The result should be every line in the data below that carries the string "ipynb".
--------
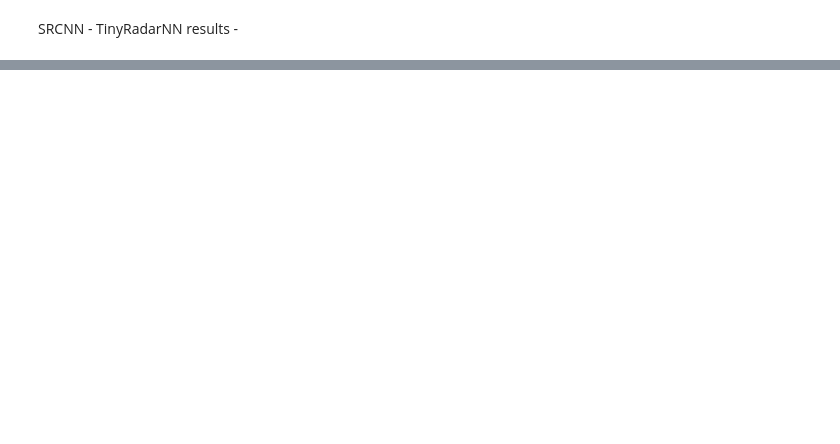
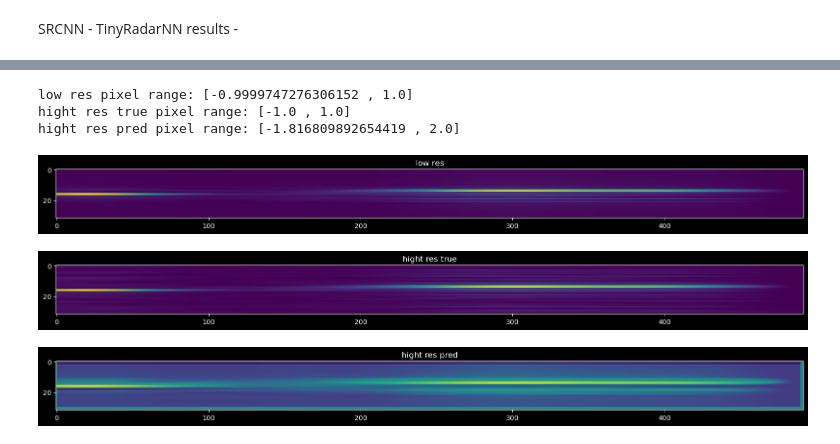
Before and after one commit to NetanelBlumenfeld/Radar, a Jupyter notebook: src/python/main_note_book.ipynb, the cells around one changed output, grey strips where cells are left out. Drawn from its saved outputs; the diff is of its cells as text; code cells hidden in the pictures; blank space fills up the shorter version.

```diff
--- a/src/python/main_note_book.ipynb
+++ b/src/python/main_note_book.ipynb
@@ -38,0 +70,13 @@ training_generator, val_generator = get_drnl_data_loader(
+# %%
+# Dataset parameters
+numberOfTimeSteps = 5
+numberOfSensors = 2
+numberOfRangePointsPerSensor = 492
+lengthOfSubWindow = 32
+numberOfGestures = 12
+tiny_radar = TinyRadarNN(
+    numberOfSensors,
+    numberOfRangePointsPerSensor,
+    lengthOfSubWindow,
+    numberOfTimeSteps,
+    numberOfGestures,)
@@ -38,0 +113,30 @@ training_generator, val_generator = get_drnl_data_loader(
+# %%
+# L1 Loss, leaky relu and in the end than pixel range -1,1
+srcnn = SRCnn(
+    num_features_1=32,
+    num_features_2=32,
+    kernel_size=(3,3),
+    activation="leaky_relu",
+)
+model = CombinedSRCNNClassifier(srcnn, tiny_radar)
+saved_model_dir = "/Users/netanelblumenfeld/Desktop/bgu/Msc/project/outputs/models/sr_classifier/_4_col_4_d_none_u_cubic/w_tiny1_w_srcnn_0_norm_-1_1_full_train_2conv/n_feat1_32_n_feat2_32_ksize_(3, 3)_activation_leaky_relu_loss_L1_than/time_2023-12-19_18:43:33/min_loss_model.pt"
+model.load_state_dict(torch.load(saved_model_dir, map_location=torch.device('cpu')))
+model.eval()
+res = model(low_res_imgs)
+res_imgs = res[0].detach().numpy()
+low_res_img = low_res_imgs[1,0,0,:,:]
+higit_res_img_true = hight_res_imgs[1,0,0,:,:]
+higit_res_img_pred = res_imgs[1,0,0,:,:]
+pixel_range(low_res_img, "low res")
+pixel_range(higit_res_img_true, "hight res true")
+pixel_range(higit_res_img_pred, "hight res pred")
+plot_img(low_res_img, "low res")
+plot_img(higit_res_img_true, "hight res true")
+plot_img(higit_res_img_pred, "hight res pred")
+# %% [output]
+low res pixel range: [-0.9999747276306152 , 1.0]
+hight res true pixel range: [-1.0 , 1.0]
+hight res pred pixel range: [-1.816809892654419 , 2.0]
+[figure, added]
+[figure, added]
+[figure, added]
```
Also changed, not shown: parts of 11 cells of this notebook, 26 other files.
--------
**Result of the exercise**.
Before and after one commit to NetanelBlumenfeld/Radar, a Jupyter notebook: src/python/main_note_book.ipynb, the cells around one changed output, grey strips where cells are left out. Drawn from its saved outputs; the diff is of its cells as text; code cells hidden in the pictures; blank space fills up the shorter version.
--- a/src/python/main_note_book.ipynb
+++ b/src/python/main_note_book.ipynb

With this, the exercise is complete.